Charles and Mary’s research has changed the way that ornithologists and behavioral ecologists think about the costs and benefits of coloniality. Their demonstration of “information centers” (Science 234:83–85, 1986) set a new course for behavioral ecology, as did their comparison of the costs of ectoparasitism versus colony size (Ecology 67:1206–1218, 1986). Their analysis of ectoparasitism versus dispersal is exhaustive (Ecology 73:1718–1723, 1992), and their quantification of a heritable component to choice of colony size is elegant (Proceedings of the National Academy of Sciences 97:14825–14830, 2000). Their investigation of evolutionary change in response to a rare climatic event (Evolution 52:1461– 1475, 1998) produced an important advance in our thinking about evolution. More recently, they have examined a bird-associated virus within their study population of swallows (Molecular Ecology 17:2164–2173, 2008), and this continuing research is likely to provide important insights into the ecology of arthropod-borne diseases. Among their myriad accomplishments, their finding of rampant brood parasitism in Cliff Swallows is especially important (Science 224:518–519, 1984), as is their later discovery that individuals commonly transfer already-laid eggs between nests by moving them in their beaks (Nature 331:66–68, 1988).

Charles and Mary’s long-term research on Cliff Swallows ranks as one of the most outstanding and most complete studies of any avian species. They now have a data set containing information for ~200,000 different banded individuals and >315,000 captures and recaptures. In tracking thousands of individuals over their careers, they have uniquely combined demography, coloniality, and lifetime reproductive success. Coloniality in the Cliff Swallow (University of Chicago Press, 1996) beautifully summarizes their research for professional biologists, and Swallow Summer (University of Nebraska Press, 1998) does the same for amateur ornithologists. Using behavioral observations, experimental manipulations, quantitative genetics, estimation of coefficients of natural selection, demography, epidemiology, and immunology, Charles and Mary have provided important insights into avian behavioral and population ecology. In recognition of their outstanding contributions to ornithology, the AOU is pleased to present each with a medal signifying receipt of the 2009 Elliott Coues Award.

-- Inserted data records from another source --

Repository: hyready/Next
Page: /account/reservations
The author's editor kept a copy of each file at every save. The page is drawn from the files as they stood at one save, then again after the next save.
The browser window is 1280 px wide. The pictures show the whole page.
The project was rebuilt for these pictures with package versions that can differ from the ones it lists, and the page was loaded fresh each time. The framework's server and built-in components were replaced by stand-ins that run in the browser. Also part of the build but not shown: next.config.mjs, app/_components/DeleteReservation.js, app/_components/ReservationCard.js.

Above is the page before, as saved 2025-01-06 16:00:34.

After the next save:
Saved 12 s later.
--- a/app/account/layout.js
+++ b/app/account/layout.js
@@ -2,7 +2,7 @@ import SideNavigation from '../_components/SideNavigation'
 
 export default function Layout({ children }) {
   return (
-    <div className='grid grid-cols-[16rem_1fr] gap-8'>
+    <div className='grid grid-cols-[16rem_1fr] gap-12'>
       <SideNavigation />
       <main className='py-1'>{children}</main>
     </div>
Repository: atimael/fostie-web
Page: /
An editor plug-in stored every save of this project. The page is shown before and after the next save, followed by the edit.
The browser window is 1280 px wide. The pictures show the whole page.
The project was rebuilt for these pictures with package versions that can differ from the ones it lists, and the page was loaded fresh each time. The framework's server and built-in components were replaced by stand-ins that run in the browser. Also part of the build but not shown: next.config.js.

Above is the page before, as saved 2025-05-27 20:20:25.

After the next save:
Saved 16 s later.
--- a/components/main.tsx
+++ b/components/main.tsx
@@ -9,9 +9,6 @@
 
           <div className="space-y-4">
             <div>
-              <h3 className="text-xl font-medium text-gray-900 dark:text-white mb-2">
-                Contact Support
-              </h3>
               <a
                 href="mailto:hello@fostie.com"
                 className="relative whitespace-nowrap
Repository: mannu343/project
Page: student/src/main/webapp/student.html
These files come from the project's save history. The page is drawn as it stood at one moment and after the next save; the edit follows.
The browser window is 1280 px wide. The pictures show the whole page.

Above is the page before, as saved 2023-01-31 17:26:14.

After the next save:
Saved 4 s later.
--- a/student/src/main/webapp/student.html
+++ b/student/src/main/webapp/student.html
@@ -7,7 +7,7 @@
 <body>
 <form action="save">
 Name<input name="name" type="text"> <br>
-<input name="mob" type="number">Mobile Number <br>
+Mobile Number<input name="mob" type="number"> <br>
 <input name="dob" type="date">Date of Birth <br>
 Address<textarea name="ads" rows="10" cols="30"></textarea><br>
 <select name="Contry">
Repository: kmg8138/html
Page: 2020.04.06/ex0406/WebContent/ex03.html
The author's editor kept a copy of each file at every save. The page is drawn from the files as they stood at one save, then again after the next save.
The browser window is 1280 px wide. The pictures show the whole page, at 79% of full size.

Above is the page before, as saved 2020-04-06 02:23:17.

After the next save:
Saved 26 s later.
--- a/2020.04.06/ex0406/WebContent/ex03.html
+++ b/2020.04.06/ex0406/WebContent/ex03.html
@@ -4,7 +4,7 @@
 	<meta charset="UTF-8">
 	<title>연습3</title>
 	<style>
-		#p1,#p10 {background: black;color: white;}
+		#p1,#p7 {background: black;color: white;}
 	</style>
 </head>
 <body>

Award criteria.—The Elliott Coues Award recognizes extraordinary contributions to ornithological research. The award is named in honor of Elliott Coues, a pioneering ornithologist of the western United States and a founding member of the AOU. There is no limitation with respect to geographic area, subdiscipline of ornithology, or time course over which the work was done. The award consists of a medal and an honorarium provided through the endowed Ralph W. Schreiber Fund of the AOU.

Published in The Auk 127(1):246–247, 2010 (PDF).